| What this task involves |
Produce an exact copy of all the data below, dropping every image.

| Data for processing |
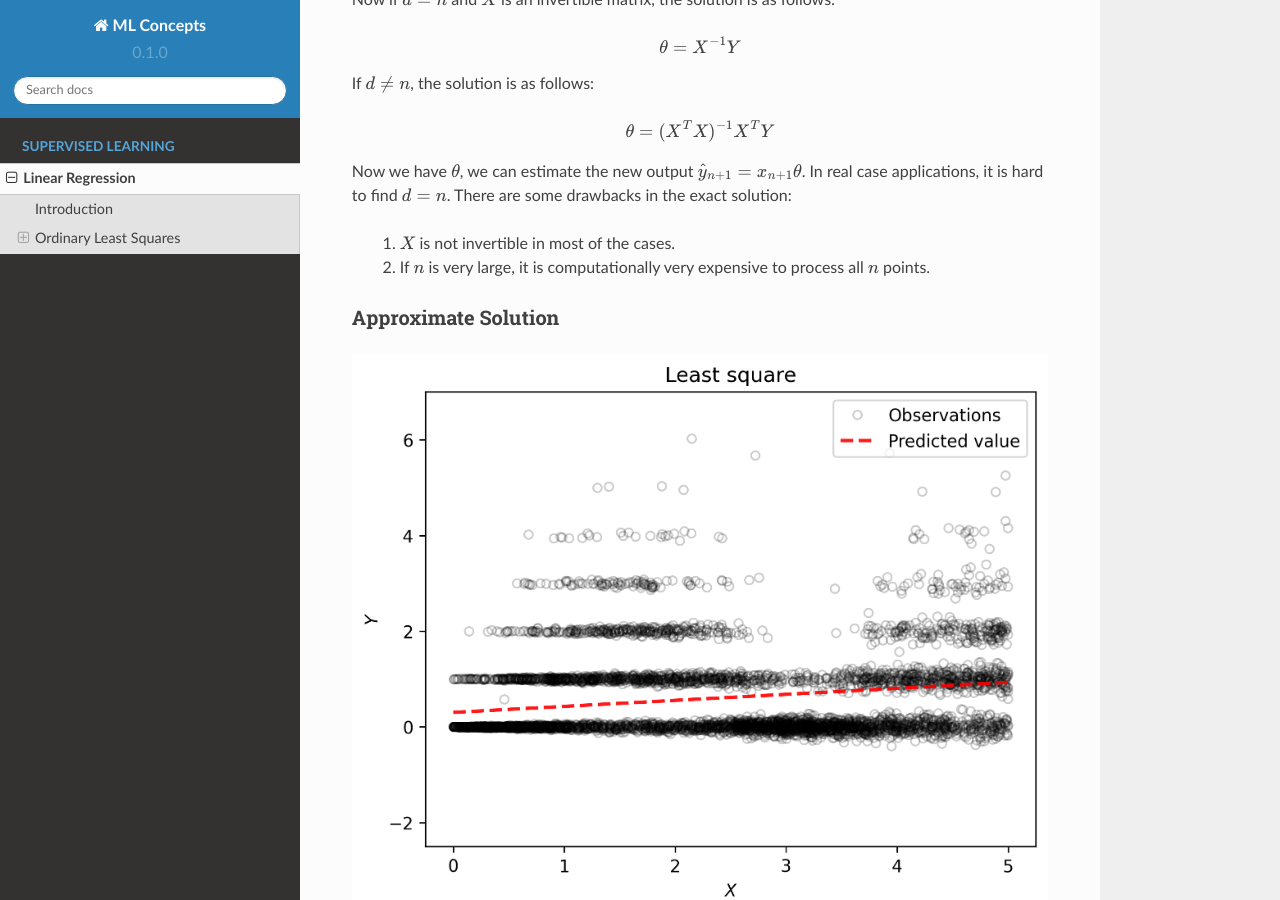
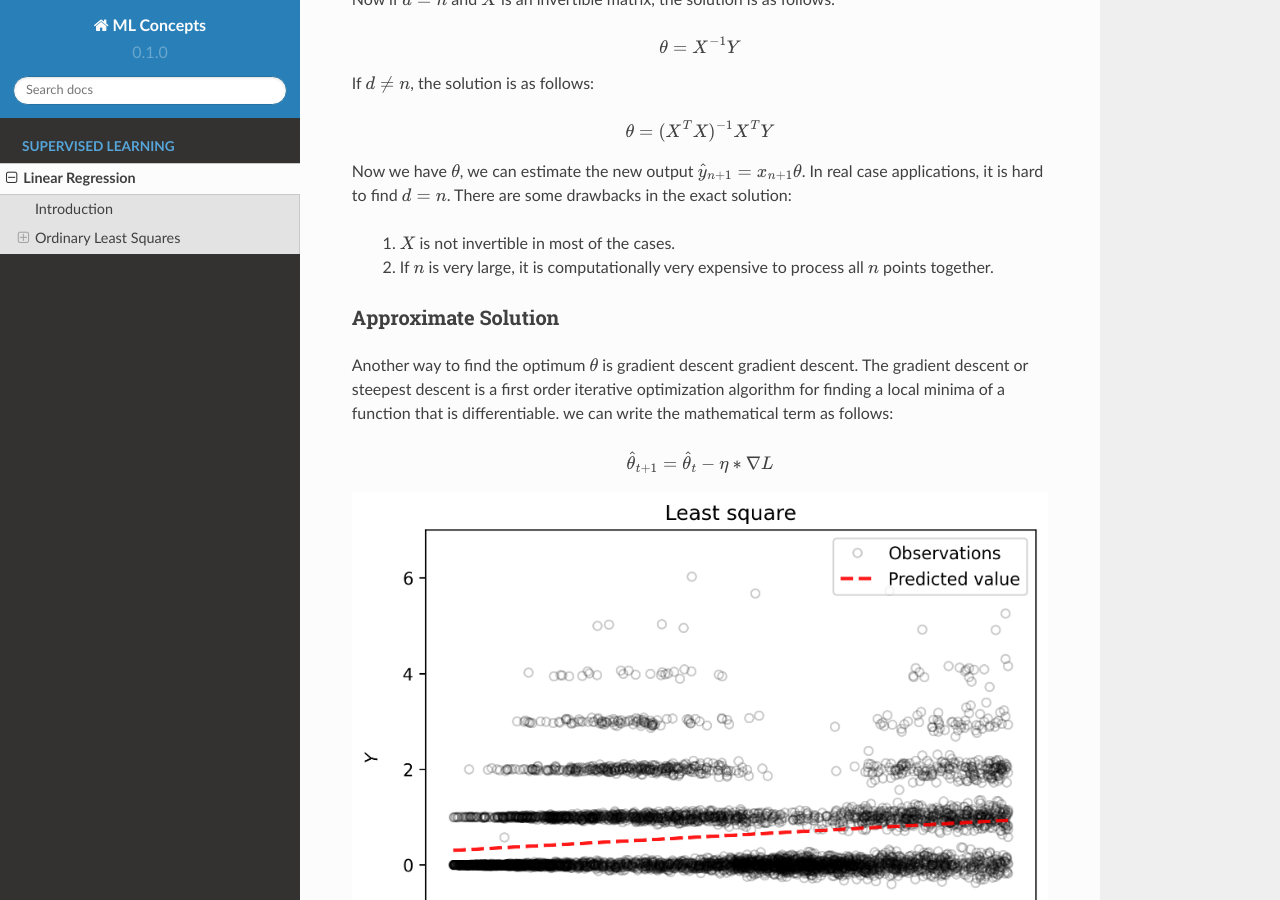
Before and after one commit to ghoshsubh/ML-project, a Sphinx documentation site: the page built from docs/source/Linear_regression.rst, in a window 1280 px wide and 900 px high, scrolled down 1657 px. Built offline with Sphinx 7.4.7 and the Read the Docs theme 2.0.0, drawn with Linux system fonts in a browser that asks for light colours.

Commit message:
Update Linear_regression.rst

```diff
--- a/docs/source/Linear_regression.rst
+++ b/docs/source/Linear_regression.rst
@@ -86,11 +86,15 @@ If :math:`d \neq n`, the solution is as follows:
 Now we have :math:`\theta`, we can estimate the new output :math:`\hat{y}_{n+1} = x_{n+1} \theta`.
 In real case applications, it is hard to find :math:`d = n`. There are some drawbacks in the exact solution:
   1. :math:`X` is not invertible in most of the cases.
-  2. If :math:`n` is very large, it is computationally very expensive to process all :math:`n` points.
+  2. If :math:`n` is very large, it is computationally very expensive to process all :math:`n` points together.
+
 Approximate Solution
 --------------------
+Another way to find the optimum :math:`\theta` is gradient descent gradient descent.  The gradient descent or steepest descent
+is a first order iterative optimization algorithm for finding a local minima of a function that is differentiable. we can write the mathematical term as follows:
 
-
+.. math::
+  \hat{\theta}_{t+1} = \hat{\theta}_{t} - \eta * \nabla L
 
 
 
```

| Written reply |
Before and after one commit to ghoshsubh/ML-project, a Sphinx documentation site: the page built from docs/source/Linear_regression.rst, in a window 1280 px wide and 900 px high, scrolled down 1657 px. Built offline with Sphinx 7.4.7 and the Read the Docs theme 2.0.0, drawn with Linux system fonts in a browser that asks for light colours.

Commit message:
Update Linear_regression.rst

```diff
--- a/docs/source/Linear_regression.rst
+++ b/docs/source/Linear_regression.rst
@@ -86,11 +86,15 @@ If :math:`d \neq n`, the solution is as follows:
 Now we have :math:`\theta`, we can estimate the new output :math:`\hat{y}_{n+1} = x_{n+1} \theta`.
 In real case applications, it is hard to find :math:`d = n`. There are some drawbacks in the exact solution:
   1. :math:`X` is not invertible in most of the cases.
-  2. If :math:`n` is very large, it is computationally very expensive to process all :math:`n` points.
+  2. If :math:`n` is very large, it is computationally very expensive to process all :math:`n` points together.
+
 Approximate Solution
 --------------------
+Another way to find the optimum :math:`\theta` is gradient descent gradient descent.  The gradient descent or steepest descent
+is a first order iterative optimization algorithm for finding a local minima of a function that is differentiable. we can write the mathematical term as follows:
 
-
+.. math::
+  \hat{\theta}_{t+1} = \hat{\theta}_{t} - \eta * \nabla L
 
 
 
```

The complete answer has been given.